Work request - Within the listing that follows, how many lines contain the word "split"? Only the number is wanted.

*** Opening of Data records ***

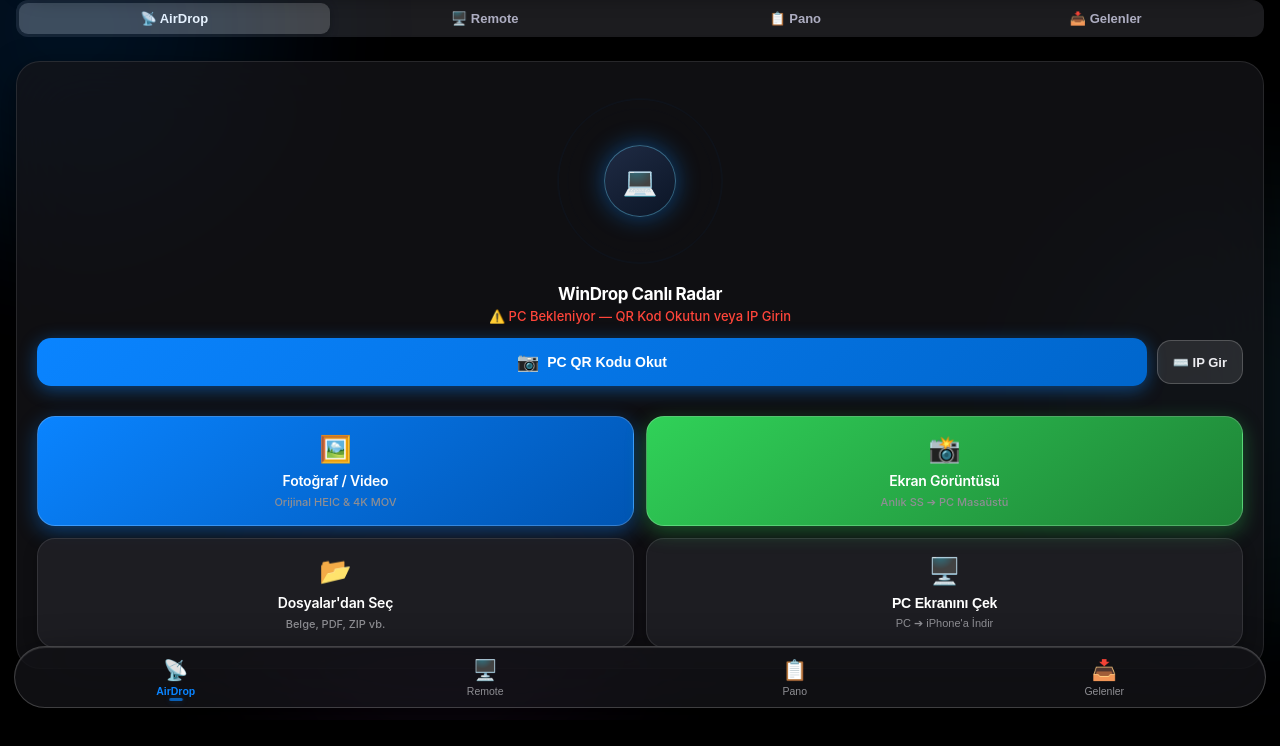
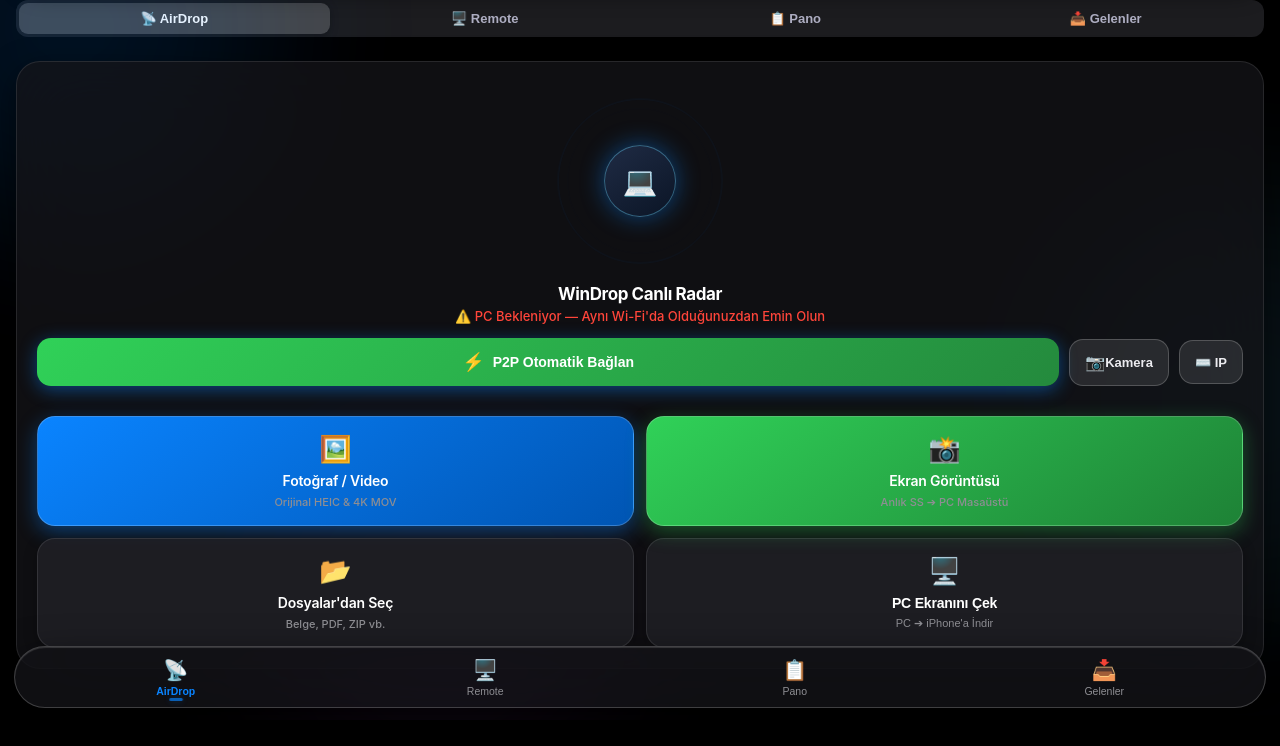
Before and after one commit to mephisto-mert/windrop-ios, a plain HTML site: page index.html in a window 1280 px wide. Shown: the part 80-826 px from the top of the page. Drawn offline with Linux system fonts and the light colour scheme; no server answers.

Commit message:
Add zero-config P2P LAN Auto-Discovery to WinDrop iOS

```diff
--- a/index.html
+++ b/index.html
@@ -1782,14 +1782,18 @@ body.remote-fullscreen #remoteModeToast {
       <div id="pcName" class="radar-info-title">WinDrop Canlı Radar</div>
       <div id="activeHostText" class="radar-info-sub" style="color: #FF453A;">🔴 PC Bağlantısı Bekleniyor — QR Kod Okutun</div>
 
-      <!-- Quick PC Pairing Bar -->
+      <!-- Quick PC Pairing Bar & P2P Auto-Discovery -->
       <div class="qr-action-banner">
-        <button type="button" class="qr-btn-primary touch-target-44" onclick="openQRScannerModal()">
-          <span style="font-size: 18px;">📷</span>
-          <span>PC QR Kodu Okut</span>
+        <button type="button" class="qr-btn-primary touch-target-44" onclick="triggerManualP2PDiscovery()" style="background: linear-gradient(135deg, #30D158, #248A3D); color: #fff;">
+          <span style="font-size: 18px;">⚡</span>
+          <span>P2P Otomatik Bağlan</span>
+        </button>
+        <button type="button" class="qr-btn-manual touch-target-44" onclick="openQRScannerModal()">
+          <span style="font-size: 16px;">📷</span>
+          <span>Kamera</span>
         </button>
         <button type="button" class="qr-btn-manual touch-target-44" onclick="openManualIPModal()">
-          <span>⌨️ IP Gir</span>
+          <span>⌨️ IP</span>
         </button>
       </div>
 
@@ -2959,54 +2963,167 @@ async function capturePCScreen() {
   }
 }
 
+// ==========================================
+// WinDrop P2P Zero-Config Auto-Discovery Engine
+// ==========================================
+let isDiscovering = false;
+let lastDiscoveryTime = 0;
+
+function triggerManualP2PDiscovery() {
+  showDesktopToast("⚡ P2P Ağ Taraması Başlatıldı...");
+  autoDiscoverPCPeer(true);
+}
+
+async function autoDiscoverPCPeer(force = false) {
+  const now = Date.now();
+  if (isDiscovering || (!force && (now - lastDiscoveryTime < 6000))) return;
+  isDiscovering = true;
+  lastDiscoveryTime = now;
+
+  const sub = document.getElementById("activeHostText");
+  const badge = document.getElementById("connBadgeText");
+  if (badge && !badge.textContent.includes("🟢")) {
+    badge.textContent = "🔍 P2P PC Aranıyor...";
+    document.getElementById("connBadge").style.borderColor = "rgba(255, 159, 10, 0.4)";
+    document.getElementById("connBadge").style.color = "#FF9F0A";
+  }
+  if (sub && !sub.textContent.includes("🟢")) {
+    sub.textContent = "🔍 Yerel Ağ Taranıyor (PC Otomatik Aranıyor)...";
+    sub.style.color = "#FF9F0A";
+  }
+
+  // 1. Direct high-probability targets
+  const candidates = [];
+  const saved = safeStorageGet("windrop_custom_pc_ip");
+  if (saved) candidates.push(saved);
+  candidates.push("192.168.1.158:8765");
+  candidates.push("172.20.10.1:8765");
+  candidates.push("172.20.10.2:8765");
+  candidates.push("192.168.1.1:8765");
+  candidates.push("192.168.0.1:8765");
+  candidates.push("192.168.0.100:8765");
+
+  const tested = new Set();
+  for (const host of candidates) {
+    if (!host || tested.has(host)) continue;
+    tested.add(host);
+    try {
+      const res = await fetchWithTimeout("http://" + host + "/api/ping", 350);
+      if (res.ok) {
+        const data = await res.json();
+        if (data.status === "ok" || data.protocol === "windrop_p2p_v3") {
+          applyDiscoveredPC(host, data);
+          isDiscovering = false;
+          return true;
+        }
+      }
+    } catch (e) {}
+  }
+
+  // 2. Parallel sweep across local /24 subnets in concurrent chunks of 30
+  let baseSubnet = "192.168.1.";
+  if (saved && saved.includes(".")) {
+    const parts = saved.split(":")[0].split(".");
+    if (parts.length === 4) {
+      baseSubnet = parts[0] + "." + parts[1] + "." + parts[2] + ".";
+    }
+  }
+
+  const subnetsToSweep = [baseSubnet];
+  if (!subnetsToSweep.includes("192.168.1.")) subnetsToSweep.push("192.168.1.");
+  if (!subnetsToSweep.includes("172.20.10.")) subnetsToSweep.push("172.20.10.");
+
+  for (const snet of subnetsToSweep) {
+    const ipBatch = [];
+    for (let i = 2; i <= 254; i++) {
+      const host = snet + i + ":8765";
+      if (!tested.has(host)) {
+        tested.add(host);
+        ipBatch.push(host);
+      }
+    }
+
+    const CHUNK_SIZE = 30;
+    for (let c = 0; c < ipBatch.length; c += CHUNK_SIZE) {
+      const chunk = ipBatch.slice(c, c + CHUNK_SIZE);
+      const probePromises = chunk.map(h => {
+        return fetchWithTimeout("http://" + h + "/api/ping", 500)
+          .then(async r => {
+            if (r.ok) {
+              const d = await r.json();
+              if (d.status === "ok" || d.protocol === "windrop_p2p_v3") {
+                return { host: h, data: d };
+              }
+            }
+            throw new Error("fail");
+          });
+      });
+
+      try {
+        const winner = await Promise.any(probePromises);
+        if (winner && winner.host) {
+          applyDiscoveredPC(winner.host, winner.data);
+          isDiscovering = false;
+          return true;
+        }
+      } catch (err) {}
+    }
+  }
+
+  isDiscovering = false;
+  if (!document.getElementById("connBadgeText").textContent.includes("🟢")) {
+    document.getElementById("connBadgeText").textContent = "🔴 PC Bağlantısı Yok";
+    document.getElementById("connBadge").style.borderColor = "rgba(255, 69, 58, 0.4)";
+    document.getElementById("connBadge").style.color = "#FF453A";
+    if (sub) {
+      sub.textContent = "⚠️ PC Bekleniyor — Aynı Wi-Fi'da Olduğunuzdan Emin Olun";
+      sub.style.color = "#FF453A";
+    }
+  }
+  return false;
+}
+
+function applyDiscoveredPC(host, data) {
+  API_BASE = "http://" + host;
+  safeStorageSet("windrop_custom_pc_ip", host);
+  const pcName = data.pc_name || "DESKTOP-EIJNT5O";
+  const lanIp = data.lan_ip || host.split(":")[0];
+  document.getElementById("pcName").textContent = pcName;
+  document.getElementById("connBadgeText").textContent = "🟢 P2P Bağlandı (" + lanIp + ")";
+  document.getElementById("connBadge").style.borderColor = "rgba(48, 209, 88, 0.4)";
+  document.getElementById("connBadge").style.color = "#30D158";
+  const sub = document.getElementById("activeHostText");
+  if (sub) {
+    sub.textContent = "🟢 " + pcName + " ile P2P Eşleşildi (Kayıpsız & Sunucusuz)";
+    sub.style.color = "#30D158";
+  }
+  if (typeof HapticEngine !== "undefined" && HapticEngine.trigger) {
+    HapticEngine.trigger("success");
+  }
+  if (typeof initAirDropWebSocket === "function") {
+    initAirDropWebSocket();
+  }
+}
+
 async function fetchRadarState() {
   try {
-    const res = await fetchWithTimeout(API_BASE + "/api/state?model=" + encodeURIComponent(deviceModel), 2800);
+    const res = await fetchWithTimeout(API_BASE + "/api/state?model=" + encodeURIComponent(deviceModel), 2200);
     if (!res.ok) throw new Error("Bad status");
     const data = await res.json();
     document.getElementById("pcName").textContent = data.pc_name || "DESKTOP-EIJNT5O";
-    document.getElementById("connBadgeText").textContent = "🟢 PC Bağlandı (" + (data.lan_ip || "Yerel Ağ") + ")";
+    document.getElementById("connBadgeText").textContent = "🟢 P2P Bağlandı (" + (data.lan_ip || "Yerel Ağ") + ")";
     document.getElementById("connBadge").style.borderColor = "rgba(48, 209, 88, 0.4)";
     document.getElementById("connBadge").style.color = "#30D158";
     const sub = document.getElementById("activeHostText");
     if (sub) {
-      sub.textContent = "🟢 " + (data.pc_name || "PC") + " ile Canlı Eşleşildi (Kayıpsız)";
+      sub.textContent = "🟢 " + (data.pc_name || "PC") + " ile Canlı Eşleşildi (Kayıpsız & Sunucusuz)";
       sub.style.color = "#30D158";
     }
     renderIncoming(data.outgoing_files || []);
     checkNewOutgoingFiles(data.outgoing_files || []);
   } catch (e) {
-    let reconnected = false;
-    if (API_BASE !== "http://192.168.1.158:8765") {
-      try {
-        const locRes = await fetchWithTimeout("http://192.168.1.158:8765/api/state", 1500);
-        if (locRes.ok) {
-          const locData = await locRes.json();
-          API_BASE = "http://192.168.1.158:8765";
-          safeStorageSet("windrop_custom_pc_ip", "192.168.1.158:8765");
-          document.getElementById("pcName").textContent = locData.pc_name || "DESKTOP-EIJNT5O";
-          document.getElementById("connBadgeText").textContent = "🟢 Wi-Fi Bağlı (" + (locData.lan_ip || "192.168.1.158") + ")";
-          document.getElementById("connBadge").style.borderColor = "rgba(48, 209, 88, 0.4)";
-          document.getElementById("connBadge").style.color = "#30D158";
-          const sub = document.getElementById("activeHostText");
-          if (sub) {
-            sub.textContent = "🟢 " + (locData.pc_name || "PC") + " ile Canlı Eşleşildi";
-            sub.style.color = "#30D158";
-          }
-          reconnected = true;
-        }
-      } catch (e2) {}
-    }
-    if (!reconnected) {
-      document.getElementById("connBadgeText").textContent = "🔴 PC Bağlantısı Yok";
-      document.getElementById("connBadge").style.borderColor = "rgba(255, 69, 58, 0.4)";
-      document.getElementById("connBadge").style.color = "#FF453A";
-      const sub = document.getElementById("activeHostText");
-      if (sub) {
-        sub.textContent = "⚠️ PC Bekleniyor — QR Kod Okutun veya IP Girin";
-        sub.style.color = "#FF453A";
-      }
-    }
+    // Connection lost or host moved -> Trigger zero-config auto-discovery
+    autoDiscoverPCPeer();
   }
 }
 
```
Also changed, not shown: 2 other files.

*** Close of Data records ***

Problem solution - 2